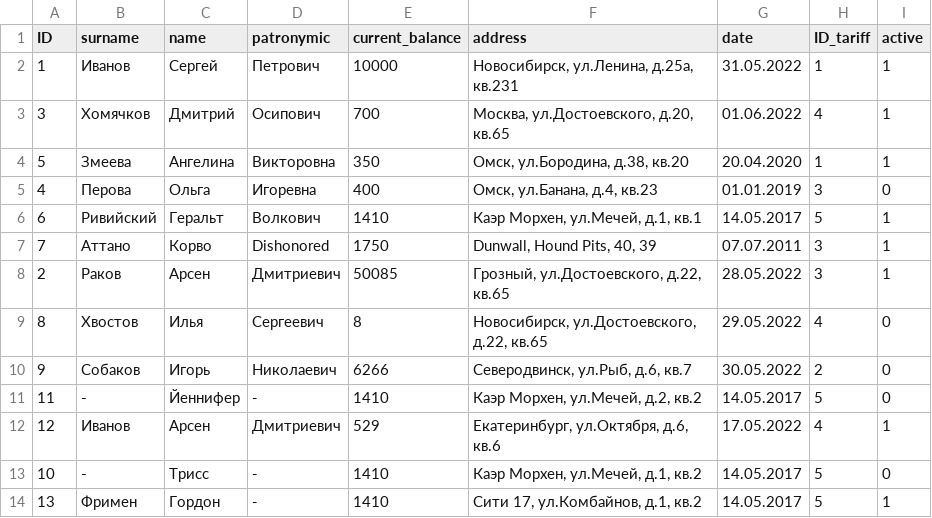
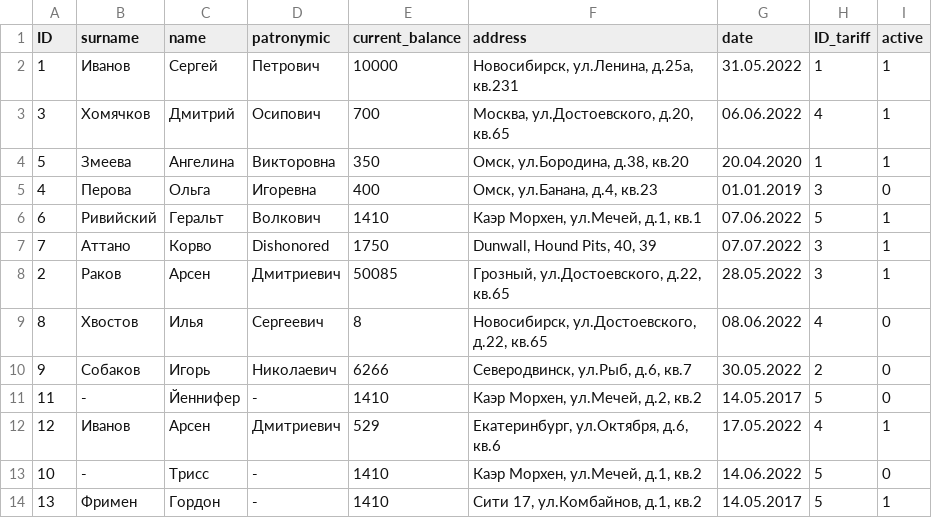
Before and after one commit to Sergey-ENOT/Str.And.Alg.-CourseWork-, a CSV file: csv_files/Clients.csv, drawn as a sheet.

```diff
--- a/csv_files/Clients.csv
+++ b/csv_files/Clients.csv
@@ -2,9 +2,9 @@ ID;surname;name;patronymic;current_balance;address;date;ID_tariff;active
 1;Иванов;Сергей;Петрович;10000;Новосибирск, ул.Ленина, д.25а, кв.231;31.05.2022;1;1
-3;Хомячков;Дмитрий;Осипович;700;Москва, ул.Достоевского, д.20, кв.65;01.06.2022;4;1
+3;Хомячков;Дмитрий;Осипович;700;Москва, ул.Достоевского, д.20, кв.65;06.06.2022;4;1
 5;Змеева;Ангелина;Викторовна;350;Омск, ул.Бородина, д.38, кв.20;20.04.2020;1;1
 4;Перова;Ольга;Игоревна;400;Омск, ул.Банана, д.4, кв.23;01.01.2019;3;0
-6;Ривийский;Геральт;Волкович;1410;Каэр Морхен, ул.Мечей, д.1, кв.1;14.05.2017;5;1
-7;Аттано;Корво;Dishonored;1750;Dunwall, Hound Pits, 40, 39;07.07.2011;3;1
+6;Ривийский;Геральт;Волкович;1410;Каэр Морхен, ул.Мечей, д.1, кв.1;07.06.2022;5;1
+7;Аттано;Корво;Dishonored;1750;Dunwall, Hound Pits, 40, 39;07.07.2022;3;1
 2;Раков;Арсен;Дмитриевич;50085;Грозный, ул.Достоевского, д.22, кв.65;28.05.2022;3;1
-8;Хвостов;Илья;Сергеевич;8;Новосибирск, ул.Достоевского, д.22, кв.65;29.05.2022;4;0
+8;Хвостов;Илья;Сергеевич;8;Новосибирск, ул.Достоевского, д.22, кв.65;08.06.2022;4;0
 9;Собаков;Игорь;Николаевич;6266;Северодвинск, ул.Рыб, д.6, кв.7;30.05.2022;2;0
@@ -12,3 +12,3 @@ ID;surname;name;patronymic;current_balance;address;date;ID_tariff;active
 12;Иванов;Арсен;Дмитриевич;529;Екатеринбург, ул.Октября, д.6, кв.6;17.05.2022;4;1
-10;-;Трисс;-;1410;Каэр Морхен, ул.Мечей, д.1, кв.2;14.05.2017;5;0
+10;-;Трисс;-;1410;Каэр Морхен, ул.Мечей, д.1, кв.2;14.06.2022;5;0
 13;Фримен;Гордон;-;1410;Сити 17, ул.Комбайнов, д.1, кв.2;14.05.2017;5;1
```
Also changed, not shown: 5 other files.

§ TRY IT:
For every line in the data above that holds "Clients", return the line itself.

§ REPLY TO THE EXERCISE:
Before and after one commit to Sergey-ENOT/Str.And.Alg.-CourseWork-, a CSV file: csv_files/Clients.csv, drawn as a sheet.
--- a/csv_files/Clients.csv
+++ b/csv_files/Clients.csv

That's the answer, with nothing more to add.